Stored items:
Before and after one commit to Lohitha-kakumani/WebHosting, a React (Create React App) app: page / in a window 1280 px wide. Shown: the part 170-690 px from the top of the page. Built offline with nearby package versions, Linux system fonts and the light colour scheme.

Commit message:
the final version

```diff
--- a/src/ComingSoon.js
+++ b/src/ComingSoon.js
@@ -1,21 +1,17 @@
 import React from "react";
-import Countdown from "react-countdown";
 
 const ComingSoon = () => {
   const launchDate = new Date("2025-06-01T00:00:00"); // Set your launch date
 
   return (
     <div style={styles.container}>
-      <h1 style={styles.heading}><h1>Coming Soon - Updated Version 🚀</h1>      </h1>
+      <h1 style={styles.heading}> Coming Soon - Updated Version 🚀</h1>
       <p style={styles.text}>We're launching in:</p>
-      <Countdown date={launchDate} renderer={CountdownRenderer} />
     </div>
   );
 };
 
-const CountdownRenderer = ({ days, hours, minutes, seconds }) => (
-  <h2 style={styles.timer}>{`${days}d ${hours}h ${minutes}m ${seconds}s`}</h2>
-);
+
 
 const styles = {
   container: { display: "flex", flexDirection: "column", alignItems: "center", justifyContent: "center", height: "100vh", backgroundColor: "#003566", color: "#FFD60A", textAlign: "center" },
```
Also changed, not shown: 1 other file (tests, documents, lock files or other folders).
--
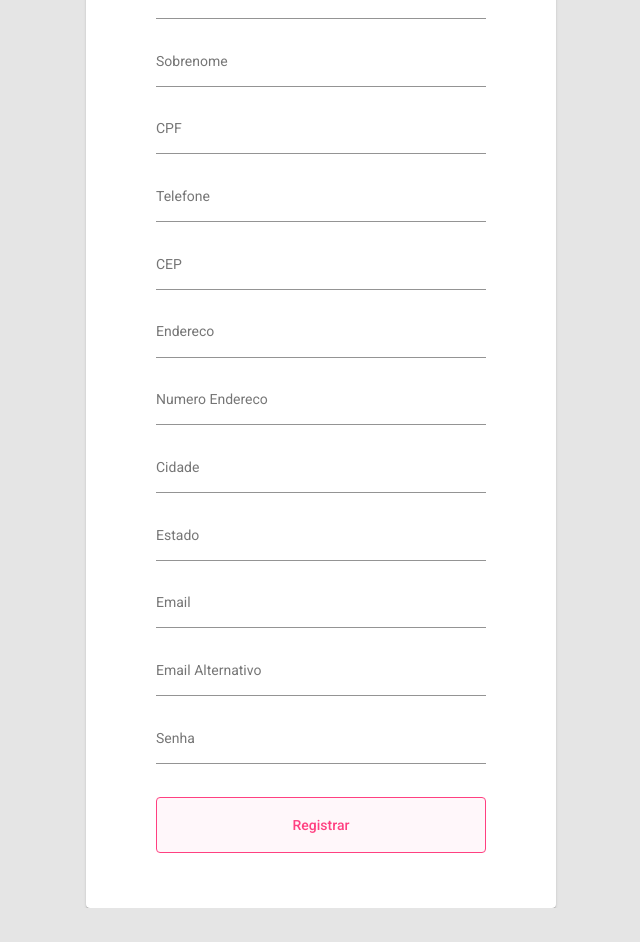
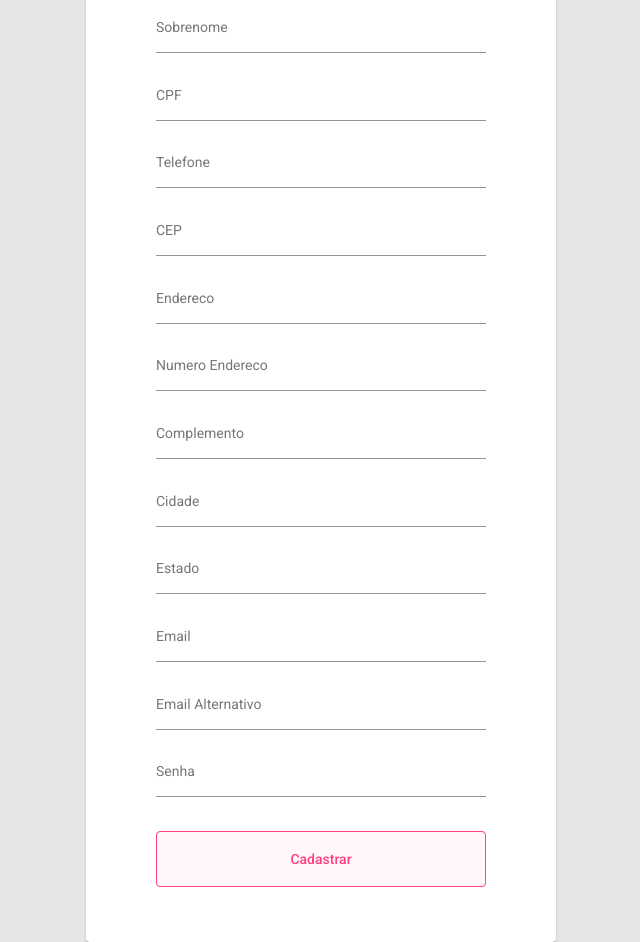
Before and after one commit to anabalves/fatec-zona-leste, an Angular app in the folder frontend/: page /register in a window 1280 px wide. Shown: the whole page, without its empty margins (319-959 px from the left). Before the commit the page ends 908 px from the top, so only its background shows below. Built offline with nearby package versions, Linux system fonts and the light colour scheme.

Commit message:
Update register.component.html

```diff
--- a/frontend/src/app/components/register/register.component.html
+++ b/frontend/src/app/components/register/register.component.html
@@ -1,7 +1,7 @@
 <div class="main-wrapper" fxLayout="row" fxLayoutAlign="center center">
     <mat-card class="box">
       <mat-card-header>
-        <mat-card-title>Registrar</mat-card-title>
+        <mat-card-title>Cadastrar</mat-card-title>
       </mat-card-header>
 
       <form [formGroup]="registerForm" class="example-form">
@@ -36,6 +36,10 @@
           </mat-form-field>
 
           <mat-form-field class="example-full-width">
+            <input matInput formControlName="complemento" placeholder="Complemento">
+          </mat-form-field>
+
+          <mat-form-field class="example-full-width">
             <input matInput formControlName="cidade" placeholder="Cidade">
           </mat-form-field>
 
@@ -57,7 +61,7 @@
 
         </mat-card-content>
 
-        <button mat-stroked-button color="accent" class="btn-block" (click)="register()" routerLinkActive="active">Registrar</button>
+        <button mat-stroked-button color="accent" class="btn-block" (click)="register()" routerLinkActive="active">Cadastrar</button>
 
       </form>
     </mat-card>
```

§ Work request: Go through the entries and filter for lines holding the word "frontend"; copy each match.

§ Response to this task:
Before and after one commit to anabalves/fatec-zona-leste, an Angular app in the folder frontend/: page /register in a window 1280 px wide. Shown: the whole page, without its empty margins (319-959 px from the left). Before the commit the page ends 908 px from the top, so only its background shows below. Built offline with nearby package versions, Linux system fonts and the light colour scheme.
--- a/frontend/src/app/components/register/register.component.html
+++ b/frontend/src/app/components/register/register.component.html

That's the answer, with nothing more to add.